‘Joe-Lo’s’ second best option was to select ‘VOLUNTARY RESIGNATION’ — in lieu of pre-termination hearing he had another day or two to resign. After a horrible few days of struggle and doubt, ‘Joe-Lo’ resigned. He sent me a final email that reads, “A year to get on, and 15 minutes to get out. What a shame!” He also sent a copy of his Employment Separation Notice.
Why the ‘rush’ to decide and give up on due process rights? He was told that the PPA and Metro had made a ‘gentleman’s agreement’ on the terms and conditions (and timing) to end his career —WITHOUT HIS INPUT of course! I could feel his pain. I wish he had not resigned but he didn’t have time to get opinions from anyone other than PPA attorney David Roger and PPA ‘hack’ Kelly Sweeney. I told him Metro was so unethical that they could still ‘black-ball’ him in any attempt to seek another job. I know this from actual experiences of many other people who separated from employment with Metro.
Both of his options would forego a pre-termination hearing which had been scheduled for this week. ‘Joe-Lo’ would have had to watch a case presented against him by Internal Affairs in front of two command-level administrators and one civilian. They would then hear ‘Joe-Lo’s testimony, any defenses, and consider whether he was ‘remorseful’ enough for them to recommend against termination. Sheriff Joe Lombardo would then decide the outcome-subject only to appeal through an arbitration process and/or the courts in the future. Oh yes, this hearing would come just a couple of weeks after ‘Joe-Lo’ (and his union representatives) received the case file. One important item was missing and that was the statement of his accuser. Interesting, huh?

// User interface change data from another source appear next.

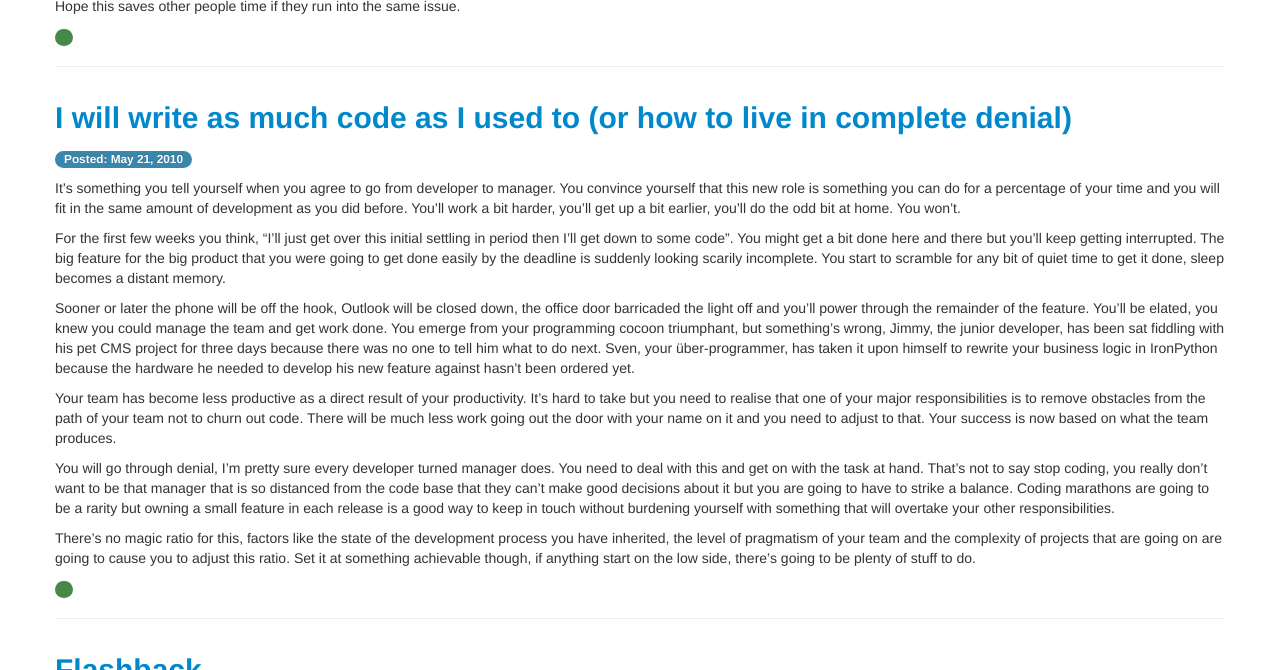
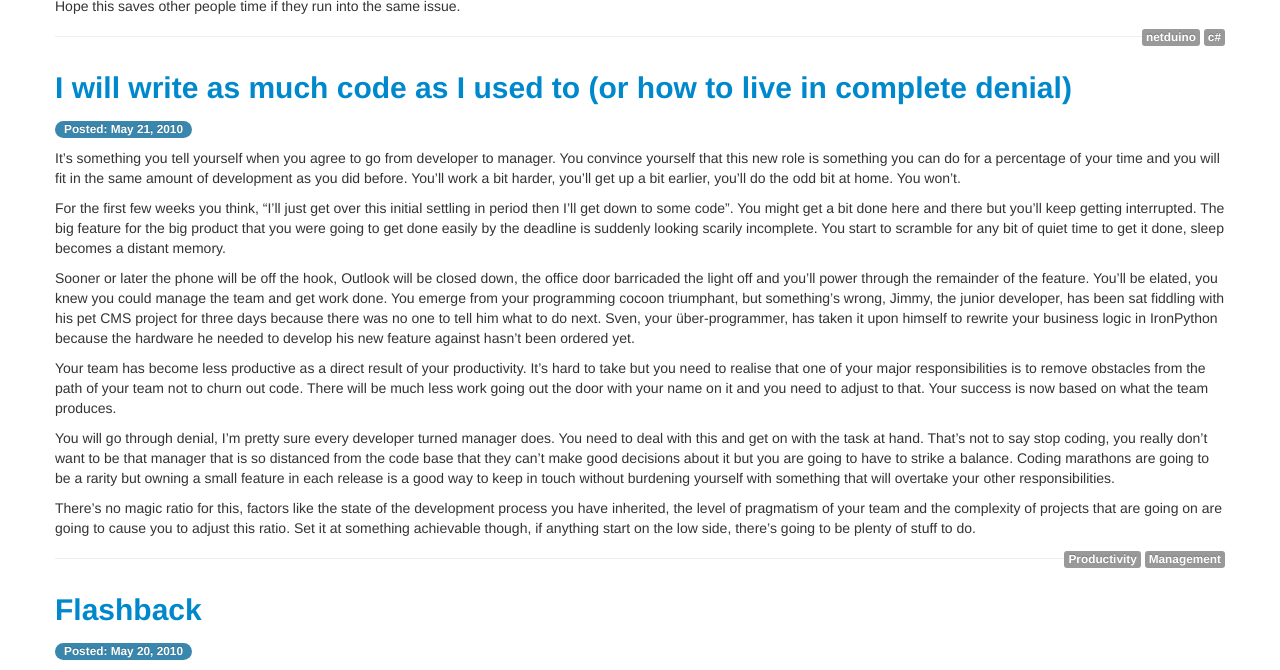
Before and after one commit to colethecoder/colethecoder.github.com, a Jekyll site: the page built from index.html, in a window 1280 px wide and 900 px high, scrolled down 484 px, cut to the strip 230-900 px from the top of the window. Built offline with Jekyll 4.4.1, drawn with Linux system fonts in a browser that asks for light colours; Markdown is read by kramdown in place of the engine named in the settings; the list of posts is cut into pages by our own code; comment, search, counter and statistics services are not loaded.

Commit message:
added tagging

```diff
--- a/_posts/2012-09-06-Netduino-Plus-DHCP-Fun-And-Games.md
+++ b/_posts/2012-09-06-Netduino-Plus-DHCP-Fun-And-Games.md
@@ -1,6 +1,7 @@
 ---
 layout: post
 title: Netduino Plus DHCP Fun and Games
+tags: netduino c#
 ---
 Over the last week I've been playing around with a [Netduino Plus](http://www.netduino.com/netduinoplus/specs.htm) for a little project I've been planning for a while. It's a great little device and really easy to get started with.
 
--- a/index.html
+++ b/index.html
@@ -7,7 +7,12 @@ title: Cole The Coder
           <h2><a href="{{ post.url }}">{{ post.title }}</a></h2>
 		  <span class="badge badge-info">Posted: {{ post.date | date: "%B %e, %Y" }}</span>
            <p>{{ post.content }}</p>
-		   <span class="badge badge-success"><a href="{{ post.url }}#disqus_thread"></a></span>
+		   <span><a href="{{ post.url }}#disqus_thread"></a></span>
+		   <div class="pull-right">
+		   {% for tag in post.tags %}
+		   <span class="label">{{ tag }}</span>
+		   {% endfor %}
+		   </div>
 		   <hr />
         </div>
 		{% endfor %}
```
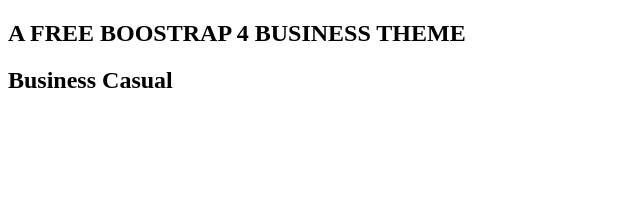
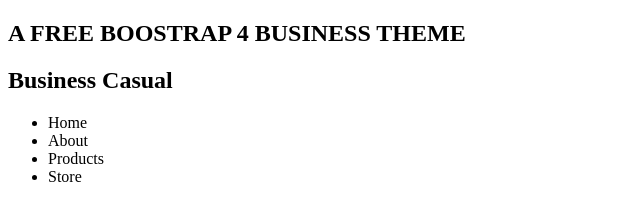
Before and after one commit to AgustinArgentina/porkGo, a plain HTML site: page index.html in a window 1280 px wide. Shown: the whole page, without its empty margins (0-640 px from the left). Drawn offline with Linux system fonts and the light colour scheme.

Commit message:
agregado de items de navegacion

```diff
--- a/index.html
+++ b/index.html
@@ -11,6 +11,12 @@
         <nav>
             <h2>A FREE BOOSTRAP 4 BUSINESS THEME</h2>
             <h1>Business Casual</h1>
+            <ul>
+              <li>Home</li>
+              <li>About</li>
+              <li>Products</li>
+              <li>Store</li>
+            </ul>
         </nav>
 
     </header>
```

I wish Officer ‘Joe-Lo’ could explain to the sheriff how it felt to be in exile for seven months with admonishments not to discuss the matter and eventually knowing that he had almost no chance at a pre-termination hearing. At a time in life when you need more support from friends and co-workers, Metro threatens you not to talk to almost anyone. This is by design. The half-billion dollar monster known as the LVMPD hopes you will start doubting your career choice and question why you would ever want to work for the LVMPD after this.
So what did happen and what were the charges? ‘Joe-Lo’ went to the picnic and drank many glasses of beer over the course of many hours. He and his ‘best’ buddy (Officer G) planned in advance that ‘Joe-Lo’ would stay at with ‘G’ if they had too much to drink. The picnic ended up being too much (drinking) for both of them. ‘G’ called his 16-year-old daughter (who may or may not have had a driver’s license) for a ride home. The ride arrived and ‘G’ got home (still not sure who actually drove). ‘Joe-Lo’ made the poor decision to drive himself and ended up as his buddy’s house. This was the first charge leading to the pre-termination hearing. They called it ‘administrative DUI’ and it does not mean the normal ‘legal’ DUI. It means that Metro is assuming that you were in violation of the law (.08 BAC or higher) from the description of your actions and with circumstantial evidence only.
‘G’ is in his forties but dates a girl that is reportedly only 20 years old. That is not old enough to drink! Nobody seemed to care that ‘G’ got his ‘minor’ girlfriend into the picnic (and that she was drinking) when he reported alleged misconduct of ‘Joe-Lo’ a few days after the picnic. At some point during the 7-month investigation you would think that credibility determinations would be made. Are the witnesses credible? This is not starting very well if a 40-year-old cop is dating a 20-year-old girl and they both got drunk at the same police picnic.
(Next week – the second ‘administrative’ violation and the rest of this perplexing story of career destruction due, in part, to nocturnal penile tumescence [abbreviated as NPT]. It couldn’t get any crazier!)